Democrats, journalists, and other liberals are increasingly concerned that women, people of color, and members of the LGBTTQQ2IAAP+ community can't be trusted with power of any kind, a Washington Free Beacon analysis has determined.
Liberals can barely contain their contempt for Dave Chappelle, a black Muslim with a racially diverse fan base, after the comedy legend "incited" "violence" by telling "transphobic" jokes in his latest Netflix special. Protesters have demanded that Netflix remove the special—to no avail thus far—and have decried his support among free speech enthusiasts. Deadspin, for example, suggested that Chappelle was one of several prominent figures "being used as Black 'pawns' on a white chessboard." (Fact check: Chessboards are traditionally black and white.)

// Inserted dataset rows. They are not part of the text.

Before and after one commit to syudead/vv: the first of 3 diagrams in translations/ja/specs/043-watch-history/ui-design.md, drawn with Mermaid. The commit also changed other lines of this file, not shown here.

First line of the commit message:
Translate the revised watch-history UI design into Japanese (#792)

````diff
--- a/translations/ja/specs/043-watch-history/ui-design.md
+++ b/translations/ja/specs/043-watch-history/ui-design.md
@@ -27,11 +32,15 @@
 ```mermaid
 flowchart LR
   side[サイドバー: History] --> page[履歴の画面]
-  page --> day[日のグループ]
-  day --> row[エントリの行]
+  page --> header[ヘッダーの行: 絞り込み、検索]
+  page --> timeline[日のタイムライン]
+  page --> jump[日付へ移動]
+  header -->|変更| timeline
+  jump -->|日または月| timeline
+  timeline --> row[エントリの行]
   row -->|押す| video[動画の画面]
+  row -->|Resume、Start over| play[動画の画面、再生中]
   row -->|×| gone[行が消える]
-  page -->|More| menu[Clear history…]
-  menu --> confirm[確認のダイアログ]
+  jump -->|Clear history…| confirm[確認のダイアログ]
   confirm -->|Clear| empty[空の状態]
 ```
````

Sen. Kyrsten Sinema (D., Ariz.), a bisexual boss lady, has also enraged liberals by having different opinions. They have responded by teaming up with billionaire George Soros and following her into bathrooms. Lux Alptraum, writer and director of The Wonderful World of Boning, authored an NBC News opinion piece that scolded Sinema for reinforcing stereotypes about bisexual women as untrustworthy. Given the senator's alleged reputation as "a self-absorbed Democratic turncoat more fixated on getting attention and lining her own pockets than uplifting her community," Alptraum argues that Sinema should be viewed as "a cautionary tale about the limits of representation."

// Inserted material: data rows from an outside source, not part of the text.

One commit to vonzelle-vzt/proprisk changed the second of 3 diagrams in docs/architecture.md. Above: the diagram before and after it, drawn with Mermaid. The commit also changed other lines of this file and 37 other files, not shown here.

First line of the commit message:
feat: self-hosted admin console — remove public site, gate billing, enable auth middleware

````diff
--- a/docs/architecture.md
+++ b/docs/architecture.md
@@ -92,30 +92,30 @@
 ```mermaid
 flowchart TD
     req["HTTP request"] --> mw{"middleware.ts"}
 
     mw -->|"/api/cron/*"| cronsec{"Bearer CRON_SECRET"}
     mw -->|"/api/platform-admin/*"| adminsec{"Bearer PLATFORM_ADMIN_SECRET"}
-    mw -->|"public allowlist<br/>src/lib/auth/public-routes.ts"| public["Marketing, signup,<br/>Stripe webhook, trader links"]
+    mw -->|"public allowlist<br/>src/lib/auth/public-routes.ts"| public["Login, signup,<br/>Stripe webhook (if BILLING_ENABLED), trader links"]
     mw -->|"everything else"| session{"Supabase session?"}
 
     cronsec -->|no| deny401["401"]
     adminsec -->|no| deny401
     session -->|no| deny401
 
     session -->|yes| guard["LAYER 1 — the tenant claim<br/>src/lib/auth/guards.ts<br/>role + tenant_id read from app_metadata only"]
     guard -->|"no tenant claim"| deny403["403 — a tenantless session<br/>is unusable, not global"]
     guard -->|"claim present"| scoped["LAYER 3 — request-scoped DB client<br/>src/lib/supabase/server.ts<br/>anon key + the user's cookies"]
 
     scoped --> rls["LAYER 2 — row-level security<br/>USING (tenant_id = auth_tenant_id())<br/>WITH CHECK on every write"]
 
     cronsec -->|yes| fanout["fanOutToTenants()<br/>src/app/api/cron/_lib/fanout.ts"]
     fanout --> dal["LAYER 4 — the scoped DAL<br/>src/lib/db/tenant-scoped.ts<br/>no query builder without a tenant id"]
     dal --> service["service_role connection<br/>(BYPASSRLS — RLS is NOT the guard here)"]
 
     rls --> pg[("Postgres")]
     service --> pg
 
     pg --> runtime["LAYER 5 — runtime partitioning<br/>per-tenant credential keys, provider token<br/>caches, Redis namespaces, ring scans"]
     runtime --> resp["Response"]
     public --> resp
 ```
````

Though Chappelle and Sinema are the most noteworthy targets of liberal skepticism in 2021, last year's election proved that the Democratic Party and its voters are increasingly reluctant to empower candidates who aren't white men. After fielding a large and diverse field of candidates, the Democratic Party rallied behind Joe Biden, a straight cisgender white man who is about to celebrate his 79th birthday. Kamala Harris was offered the meaningless role of vice president after she failed to win a single vote in the primary. Even her former employees are terrified at the thought of her succeeding Biden.
The Democratic Party spent tens of millions of dollars to ensure that black Senate candidates in Kentucky, North Carolina, and Texas were defeated in primaries. In each instance, a white candidate won the party's nomination but was defeated in the general election. Erica Smith, a black woman who ran unsuccessfully against disgraced philanderer Cal Cunningham in the Democratic primary, suggested that Sen. Chuck Schumer (D., N.Y.) "did not want an African American running for Senate in North Carolina."
Meanwhile, liberals were irate when former president Donald Trump nominated Amy Coney Barrett, a working mother of seven children, to serve on the Supreme Court. Earlier this year, they excoriated Sen. Tim Scott (R., S.C.) for being a black man with different opinions. Democrats continue to oppose policies that would punish universities for discriminating against Asian-American students, yet are hesitant to criticize politicians such as Sen. Sheldon Whitehouse (D., R.I.), who has extensive ties to an all-white beach club and maintains a staff that is almost exclusively white.
Liberals have consistently expressed outrage at
Democrats are now increasingly worried that Terry McAuliffe could lose the Virginia gubernatorial race. McAuliffe, a straight cisgender white man who already served as governor, defeated two qualified black women in the Democratic primary after winning the endorsement of the libs at the Washington Post. This lack of trust in minority candidates is worth keeping an eye on as the 2022 midterm elections start heating up. Former ABC News analyst Matthew Dowd, for example, recently announced his candidacy for lieutenant governor of Texas. In 2018, he wrote an op-ed in which he "humbly" argued that white male Christians like himself should "take it upon ourselves to step back and give more people who don’t look like us access to the levers of power."